A menu tailored for under-duvet dining is available from noon to 9pm, and late-night grub can be ordered from a separate menu on Fridays and Saturdays between 10pm and 5am.
Oxford’s cobbled streets and dreaming spires lead to the Randolph Hotel and its smack-bang-central location cornering Beaumont Street, neighbouring both the Ashmolean and Martyrs’ Memorial.
London’s Heathrow International Airport is about an hour away by car; contact the Smith24 team to arrange your transfer.
Trains from London, Manchester and other major UK cities regularly pull into Oxford’s train station, a five-minute drive or 10-minute walk from the hotel.
On-site secure valet parking is available for guests who pre-book. Prices start at £48 a day and includes parking from 2pm on the day of arrival until noon the next day.
Worth getting out of bed for
Curious (and curiouser) types will tumble out of bed and down the dramatic central staircase to pack in a payload of college campuses and museums. A first port of call might be the Ashmolean, just opposite the hotel, which happens to be the world’s oldest museum (and is free to enter). If you prefer two wheels, borrow a bicycle for free from the Randolph and go further afield – perhaps to the laid-back neighbourhood of Jericho. The Covered Market’s cloistered walkways are lined with artisan shops and cafés; while those in the pursuit of punting will love the Cherwell Boathouse, where you can punt before pudding – or put away pudding before punting – at the adjoining restaurant.
The Perch is a perfect summer pub (or any season, really, as long as you have a beer blanket) with beautiful grounds bordering the riverside. The Fishes can be found among acres of wooded grounds, serving seasonal food and fine wine with a focus on – you guessed it – seafood; but also braised beef and ale pies, roast chicken supreme and Moroccan-spiced aubergine.
You’ll notice Missing Bean’s colourful cups in the hands of locals wandering the streets – and for good reason. Get a latte and a loaf (the bread is locally produced and probably better than your lockdown sourdough) from their Turl Street café. Alternatively, pull up a chair in the alcoves of the dog-friendly Coffeesmith café, or bask in the sun of its cobbled courtyard tucked away from the main streets of the city.

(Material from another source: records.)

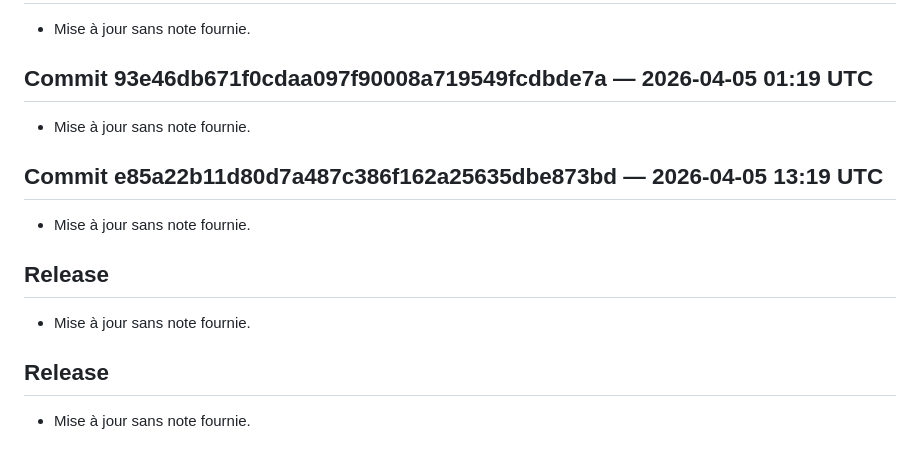
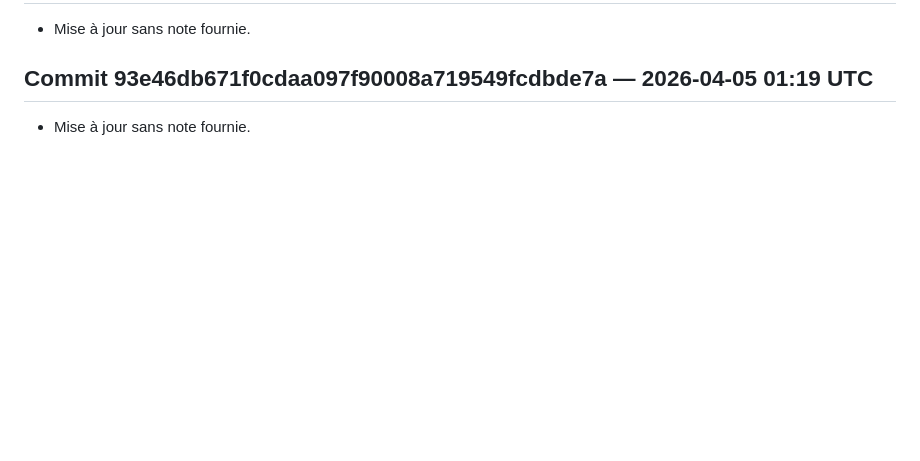
Before and after one commit to 2racinede4carreunivers-dev/Theorie-mathematique-philippe-thomas-savard-2026, a Markdown page: CHANGELOG.md, the part around the change. Rendered like a GitHub page; blank space fills up the shorter version.

Commit message:
Titre :mises ajours de la structure du CHANGELOG,md .

```diff
--- a/CHANGELOG.md
+++ b/CHANGELOG.md
@@ -82,16 +82,3 @@ Cette première version marque le début du développement public du projet, off
 
 ## Commit 93e46db671f0cdaa097f90008a719549fcdbde7a — 2026-04-05 01:19 UTC
 - Mise à jour sans note fournie.
-
-## Commit e85a22b11d80d7a487c386f162a25635dbe873bd — 2026-04-05 13:19 UTC
-- Mise à jour sans note fournie.
-
-
-## Release
-
-- Mise à jour sans note fournie.
-
-
-## Release
-
-- Mise à jour sans note fournie.
```
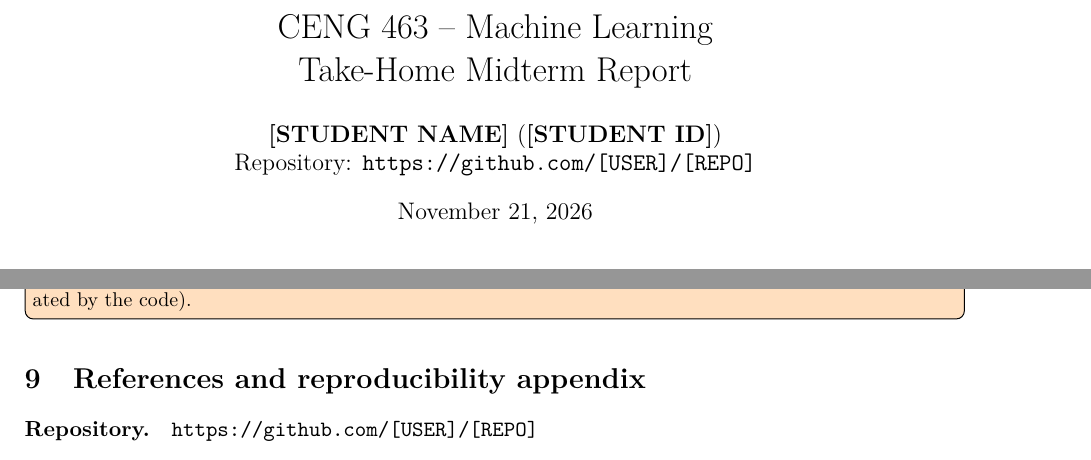
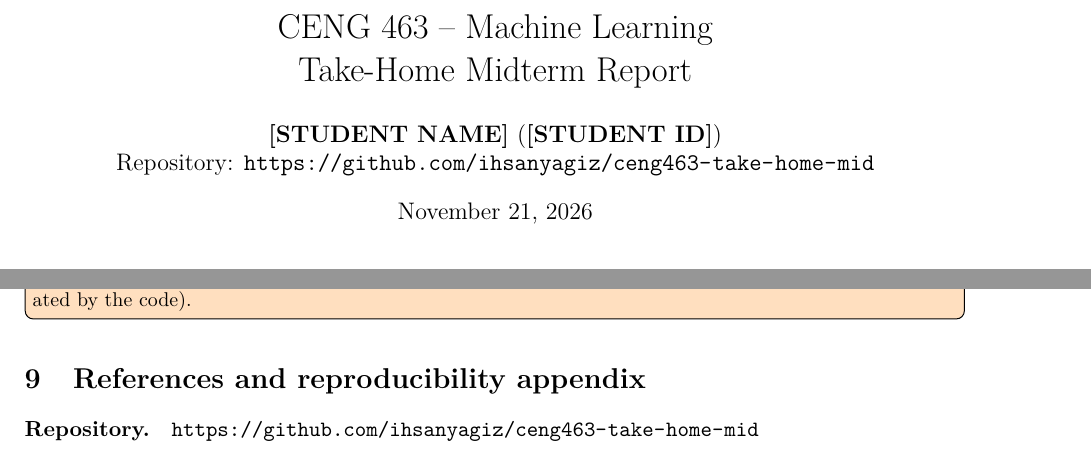
Before and after one commit to ihsanyagiz/ceng463-take-home-mid, a LaTeX document (report/main.tex): two parts of pages 1 and 37 of 38, joined at a grey line, cut so that both start at the same text. Compiled offline with pdfLaTeX.

Commit message:
Add repository link to report

```diff
--- a/report/main.tex
+++ b/report/main.tex
@@ -28,7 +28,7 @@
 % TODO(student): fill in
 \newcommand{\StudentName}{\textbf{[STUDENT NAME]}}
 \newcommand{\StudentID}{\textbf{[STUDENT ID]}}
-\newcommand{\RepoURL}{\url{https://github.com/[USER]/[REPO]}}
+\newcommand{\RepoURL}{\url{https://github.com/ihsanyagiz/ceng463-take-home-mid}}
 
 \title{CENG 463 -- Machine Learning\\Take-Home Midterm Report}
 \author{\StudentName\ (\StudentID)\\ Repository: \RepoURL}
```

Varsity Club TVC is an Oxford staple, with four levels of unparalleled views over the city; stellar espresso martinis make Sandy’s piano bar a lively spot for gigs that showcase local talent; and the Oxford wine café appeases Merlot and manchego lovers alike. Frevd is an out-out option for those with a degree in donning dresses and drinking G&Ts – a church-come-cocktail bar set among hauntingly high ceilings, stained glass windows and crumbling walls.
Every hotel featured is visited personally by members of our team, given the Smith seal of approval, and then anonymously reviewed. As soon as our reviewers have returned from this Victorian-era hotel in Oxford and unpacked their museum ticket stubs and turtlenecks, a full account of their punting-before-pudding break will be with you. In the meantime, to whet your wanderlust, here's a quick peek inside the Randolph in Oxford…
The spire-lined streets from Oxford’s train station to the Randolph pass by the Faculty of History, Magdalen Street (and, yes, a rather regal Wetherspoons). The hotel’s Gothic Victorian exteriors are mirrored in the rooms – which are generously sized despite their central city location, and with mod-con bathrooms set up for pre- and post-exploring pampers.
The walls are home to the artworks of cartoonist Osbert Lancaster, and nods to Oxford’s alumni are scattered throughout the hotel – be it portraits of Colin Dexter in the Morse bar or bedside lamp shades depicting Lewis Carroll’s Alice and the rabbit. A notebook and an hour in the snug before dinner might instil artistic inspiration; equally, a pint at the bar is said to have incited those more editorially-inclined.
You’ll also find The Randolph Hotel by Graduate in: